[Opening Information provided section]

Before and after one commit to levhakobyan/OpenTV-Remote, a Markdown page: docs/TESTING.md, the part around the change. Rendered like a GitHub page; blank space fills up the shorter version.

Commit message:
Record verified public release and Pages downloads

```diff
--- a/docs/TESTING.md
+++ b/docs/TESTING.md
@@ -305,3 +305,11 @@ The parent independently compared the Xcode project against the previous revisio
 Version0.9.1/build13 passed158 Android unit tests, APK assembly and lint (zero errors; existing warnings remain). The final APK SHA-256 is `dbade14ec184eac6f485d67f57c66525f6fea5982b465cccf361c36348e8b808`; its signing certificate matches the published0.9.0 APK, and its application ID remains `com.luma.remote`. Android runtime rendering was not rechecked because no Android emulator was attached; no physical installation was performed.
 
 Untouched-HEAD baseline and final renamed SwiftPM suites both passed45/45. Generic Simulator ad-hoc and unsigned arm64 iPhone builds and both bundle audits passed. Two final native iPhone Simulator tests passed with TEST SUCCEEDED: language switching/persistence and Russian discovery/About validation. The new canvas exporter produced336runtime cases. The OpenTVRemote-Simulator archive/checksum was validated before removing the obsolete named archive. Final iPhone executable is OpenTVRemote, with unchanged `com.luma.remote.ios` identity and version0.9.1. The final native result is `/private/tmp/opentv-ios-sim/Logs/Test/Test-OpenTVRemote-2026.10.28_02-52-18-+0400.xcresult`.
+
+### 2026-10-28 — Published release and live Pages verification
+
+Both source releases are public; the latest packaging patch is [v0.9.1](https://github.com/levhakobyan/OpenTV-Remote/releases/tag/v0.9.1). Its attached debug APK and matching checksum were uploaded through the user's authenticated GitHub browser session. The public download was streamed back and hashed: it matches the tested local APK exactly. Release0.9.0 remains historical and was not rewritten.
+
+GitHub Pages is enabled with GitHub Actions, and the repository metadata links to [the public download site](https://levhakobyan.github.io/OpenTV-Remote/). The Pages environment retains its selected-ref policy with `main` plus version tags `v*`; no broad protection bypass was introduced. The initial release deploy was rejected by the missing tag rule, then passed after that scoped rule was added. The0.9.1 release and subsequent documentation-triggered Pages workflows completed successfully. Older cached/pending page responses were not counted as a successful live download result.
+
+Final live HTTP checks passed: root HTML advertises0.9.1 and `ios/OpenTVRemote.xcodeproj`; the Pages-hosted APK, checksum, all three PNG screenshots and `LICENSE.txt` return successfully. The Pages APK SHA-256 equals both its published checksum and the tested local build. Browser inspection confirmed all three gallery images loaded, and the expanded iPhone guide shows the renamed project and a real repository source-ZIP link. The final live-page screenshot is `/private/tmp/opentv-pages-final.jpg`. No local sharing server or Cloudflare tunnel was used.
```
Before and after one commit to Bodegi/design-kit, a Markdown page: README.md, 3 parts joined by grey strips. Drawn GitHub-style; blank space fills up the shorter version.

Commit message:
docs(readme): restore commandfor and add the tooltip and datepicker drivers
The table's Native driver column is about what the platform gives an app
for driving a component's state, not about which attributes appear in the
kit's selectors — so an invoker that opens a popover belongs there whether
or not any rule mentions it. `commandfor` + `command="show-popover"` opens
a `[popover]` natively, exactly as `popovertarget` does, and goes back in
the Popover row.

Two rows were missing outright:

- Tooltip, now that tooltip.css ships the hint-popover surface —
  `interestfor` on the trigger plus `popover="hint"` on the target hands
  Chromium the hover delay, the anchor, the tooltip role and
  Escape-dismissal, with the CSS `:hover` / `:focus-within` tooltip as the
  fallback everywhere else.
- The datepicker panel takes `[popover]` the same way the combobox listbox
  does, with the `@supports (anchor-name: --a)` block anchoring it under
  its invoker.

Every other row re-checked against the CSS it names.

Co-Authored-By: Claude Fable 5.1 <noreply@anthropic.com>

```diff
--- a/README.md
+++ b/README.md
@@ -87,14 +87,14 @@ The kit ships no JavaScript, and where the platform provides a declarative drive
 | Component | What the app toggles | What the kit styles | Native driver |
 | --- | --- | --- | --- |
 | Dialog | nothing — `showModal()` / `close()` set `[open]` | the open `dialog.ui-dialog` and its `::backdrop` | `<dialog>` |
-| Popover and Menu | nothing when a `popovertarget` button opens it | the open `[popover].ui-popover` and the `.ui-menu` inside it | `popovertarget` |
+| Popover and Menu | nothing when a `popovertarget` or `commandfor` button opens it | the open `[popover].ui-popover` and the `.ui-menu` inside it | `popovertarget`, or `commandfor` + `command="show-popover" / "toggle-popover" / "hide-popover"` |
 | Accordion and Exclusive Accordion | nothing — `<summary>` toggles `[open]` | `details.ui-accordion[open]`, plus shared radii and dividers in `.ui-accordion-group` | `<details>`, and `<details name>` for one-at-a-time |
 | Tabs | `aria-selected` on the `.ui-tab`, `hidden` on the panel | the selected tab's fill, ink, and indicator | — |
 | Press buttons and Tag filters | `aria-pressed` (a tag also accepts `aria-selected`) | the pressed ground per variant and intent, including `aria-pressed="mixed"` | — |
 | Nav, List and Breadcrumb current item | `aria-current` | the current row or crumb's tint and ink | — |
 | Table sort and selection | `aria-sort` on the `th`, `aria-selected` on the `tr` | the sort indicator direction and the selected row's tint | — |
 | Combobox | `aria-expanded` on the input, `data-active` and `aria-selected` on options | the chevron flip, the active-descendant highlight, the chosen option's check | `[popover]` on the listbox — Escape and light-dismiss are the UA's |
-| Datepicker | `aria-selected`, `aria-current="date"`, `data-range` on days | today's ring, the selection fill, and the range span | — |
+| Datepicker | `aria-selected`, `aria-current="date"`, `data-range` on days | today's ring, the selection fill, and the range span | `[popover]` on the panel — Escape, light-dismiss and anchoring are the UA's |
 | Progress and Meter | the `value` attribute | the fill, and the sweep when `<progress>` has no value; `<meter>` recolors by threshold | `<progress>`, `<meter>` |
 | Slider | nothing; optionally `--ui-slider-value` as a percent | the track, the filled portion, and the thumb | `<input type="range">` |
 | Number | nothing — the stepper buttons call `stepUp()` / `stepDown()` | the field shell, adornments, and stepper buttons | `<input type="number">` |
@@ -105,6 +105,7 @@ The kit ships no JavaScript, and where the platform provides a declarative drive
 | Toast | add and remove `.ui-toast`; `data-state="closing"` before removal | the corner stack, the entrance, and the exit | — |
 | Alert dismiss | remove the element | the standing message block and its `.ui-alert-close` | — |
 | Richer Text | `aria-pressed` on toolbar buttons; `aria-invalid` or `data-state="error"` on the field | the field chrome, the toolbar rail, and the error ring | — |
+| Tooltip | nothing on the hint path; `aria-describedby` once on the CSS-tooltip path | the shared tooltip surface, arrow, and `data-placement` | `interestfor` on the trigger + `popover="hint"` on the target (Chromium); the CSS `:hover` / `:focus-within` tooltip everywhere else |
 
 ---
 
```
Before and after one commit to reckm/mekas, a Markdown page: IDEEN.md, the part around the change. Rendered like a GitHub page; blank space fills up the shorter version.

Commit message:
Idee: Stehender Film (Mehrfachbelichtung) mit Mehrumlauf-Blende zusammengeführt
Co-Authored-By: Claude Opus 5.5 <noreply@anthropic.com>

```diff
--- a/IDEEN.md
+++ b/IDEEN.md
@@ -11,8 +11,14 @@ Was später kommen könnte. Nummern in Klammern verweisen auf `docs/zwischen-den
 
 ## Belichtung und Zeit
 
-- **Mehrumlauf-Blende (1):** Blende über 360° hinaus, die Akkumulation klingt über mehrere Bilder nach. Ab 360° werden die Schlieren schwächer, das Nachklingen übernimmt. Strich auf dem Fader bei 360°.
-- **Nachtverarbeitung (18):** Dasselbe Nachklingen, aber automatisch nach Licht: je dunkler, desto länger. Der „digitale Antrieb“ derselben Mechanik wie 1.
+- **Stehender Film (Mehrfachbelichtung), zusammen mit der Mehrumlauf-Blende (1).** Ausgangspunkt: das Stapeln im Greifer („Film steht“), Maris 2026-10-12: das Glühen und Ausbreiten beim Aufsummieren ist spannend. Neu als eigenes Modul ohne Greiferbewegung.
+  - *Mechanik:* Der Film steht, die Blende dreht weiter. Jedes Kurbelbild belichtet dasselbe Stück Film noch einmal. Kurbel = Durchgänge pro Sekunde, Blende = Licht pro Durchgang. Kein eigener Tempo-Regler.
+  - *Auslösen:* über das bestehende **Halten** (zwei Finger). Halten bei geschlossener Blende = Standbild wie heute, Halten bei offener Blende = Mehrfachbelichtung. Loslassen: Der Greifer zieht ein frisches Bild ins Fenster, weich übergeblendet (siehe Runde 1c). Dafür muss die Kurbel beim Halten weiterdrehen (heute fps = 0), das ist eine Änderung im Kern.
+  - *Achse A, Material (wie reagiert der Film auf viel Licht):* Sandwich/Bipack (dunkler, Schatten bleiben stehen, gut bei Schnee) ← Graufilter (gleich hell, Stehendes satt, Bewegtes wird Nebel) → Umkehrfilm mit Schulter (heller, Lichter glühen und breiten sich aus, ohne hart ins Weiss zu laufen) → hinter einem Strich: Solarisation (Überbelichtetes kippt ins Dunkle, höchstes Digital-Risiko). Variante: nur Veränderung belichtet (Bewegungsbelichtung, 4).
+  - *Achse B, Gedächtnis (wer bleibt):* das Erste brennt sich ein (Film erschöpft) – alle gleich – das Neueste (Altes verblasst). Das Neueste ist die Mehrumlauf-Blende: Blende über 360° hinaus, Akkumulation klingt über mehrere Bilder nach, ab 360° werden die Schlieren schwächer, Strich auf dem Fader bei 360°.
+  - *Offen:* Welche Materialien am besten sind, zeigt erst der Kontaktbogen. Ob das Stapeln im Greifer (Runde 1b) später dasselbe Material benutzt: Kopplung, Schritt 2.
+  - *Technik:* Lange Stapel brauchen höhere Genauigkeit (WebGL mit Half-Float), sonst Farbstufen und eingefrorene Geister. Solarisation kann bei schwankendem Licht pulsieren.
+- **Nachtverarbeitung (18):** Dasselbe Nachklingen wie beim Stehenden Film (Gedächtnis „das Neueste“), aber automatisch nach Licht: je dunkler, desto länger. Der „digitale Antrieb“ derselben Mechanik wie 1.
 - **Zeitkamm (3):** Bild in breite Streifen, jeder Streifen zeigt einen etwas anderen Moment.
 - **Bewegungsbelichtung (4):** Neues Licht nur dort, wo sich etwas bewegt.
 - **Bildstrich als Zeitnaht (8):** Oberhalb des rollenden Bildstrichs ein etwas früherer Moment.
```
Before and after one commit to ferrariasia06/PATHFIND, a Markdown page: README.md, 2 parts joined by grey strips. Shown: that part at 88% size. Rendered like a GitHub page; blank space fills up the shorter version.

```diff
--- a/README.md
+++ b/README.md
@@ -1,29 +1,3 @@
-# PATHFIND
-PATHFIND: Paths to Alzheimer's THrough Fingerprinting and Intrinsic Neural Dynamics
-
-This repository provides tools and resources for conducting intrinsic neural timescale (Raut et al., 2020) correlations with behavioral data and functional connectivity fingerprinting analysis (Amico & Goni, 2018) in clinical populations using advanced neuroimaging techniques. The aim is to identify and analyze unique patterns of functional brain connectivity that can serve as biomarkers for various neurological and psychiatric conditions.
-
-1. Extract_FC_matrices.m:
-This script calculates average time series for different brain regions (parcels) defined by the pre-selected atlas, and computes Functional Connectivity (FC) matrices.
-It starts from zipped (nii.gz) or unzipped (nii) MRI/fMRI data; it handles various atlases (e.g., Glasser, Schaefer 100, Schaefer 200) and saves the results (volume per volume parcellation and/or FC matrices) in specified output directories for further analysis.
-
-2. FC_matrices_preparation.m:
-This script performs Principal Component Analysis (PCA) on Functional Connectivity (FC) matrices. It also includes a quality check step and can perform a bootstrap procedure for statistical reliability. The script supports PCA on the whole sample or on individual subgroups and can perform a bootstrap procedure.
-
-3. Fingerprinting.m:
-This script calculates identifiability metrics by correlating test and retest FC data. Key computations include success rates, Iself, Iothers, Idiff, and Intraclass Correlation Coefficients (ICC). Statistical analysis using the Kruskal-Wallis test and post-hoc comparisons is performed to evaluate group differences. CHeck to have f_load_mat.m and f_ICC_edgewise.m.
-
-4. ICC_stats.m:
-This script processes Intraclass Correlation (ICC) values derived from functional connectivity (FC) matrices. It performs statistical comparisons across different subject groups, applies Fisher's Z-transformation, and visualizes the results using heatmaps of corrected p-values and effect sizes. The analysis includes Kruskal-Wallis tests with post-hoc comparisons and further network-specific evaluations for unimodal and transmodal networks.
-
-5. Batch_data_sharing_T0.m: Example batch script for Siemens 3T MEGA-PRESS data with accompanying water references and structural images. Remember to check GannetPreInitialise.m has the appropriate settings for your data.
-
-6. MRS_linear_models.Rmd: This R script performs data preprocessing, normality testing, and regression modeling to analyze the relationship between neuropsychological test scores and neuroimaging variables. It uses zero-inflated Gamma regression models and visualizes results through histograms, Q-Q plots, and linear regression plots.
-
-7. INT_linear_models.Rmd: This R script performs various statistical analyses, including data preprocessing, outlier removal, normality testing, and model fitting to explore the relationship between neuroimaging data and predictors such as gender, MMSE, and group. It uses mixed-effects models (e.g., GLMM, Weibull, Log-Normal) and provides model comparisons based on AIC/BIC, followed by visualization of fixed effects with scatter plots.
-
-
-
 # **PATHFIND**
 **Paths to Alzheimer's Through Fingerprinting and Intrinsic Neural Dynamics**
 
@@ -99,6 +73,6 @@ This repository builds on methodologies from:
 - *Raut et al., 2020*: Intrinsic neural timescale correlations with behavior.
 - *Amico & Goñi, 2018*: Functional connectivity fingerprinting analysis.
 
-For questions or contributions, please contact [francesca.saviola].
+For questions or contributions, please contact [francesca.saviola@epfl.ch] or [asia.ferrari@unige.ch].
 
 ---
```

[Closing Information provided section]

[Task details]:
Every line of the listing that includes "PATHFIND" must be shown.

[Result of the task]:
Before and after one commit to ferrariasia06/PATHFIND, a Markdown page: README.md, 2 parts joined by grey strips. Shown: that part at 88% size. Rendered like a GitHub page; blank space fills up the shorter version.
-# PATHFIND
-PATHFIND: Paths to Alzheimer's THrough Fingerprinting and Intrinsic Neural Dynamics
 # **PATHFIND**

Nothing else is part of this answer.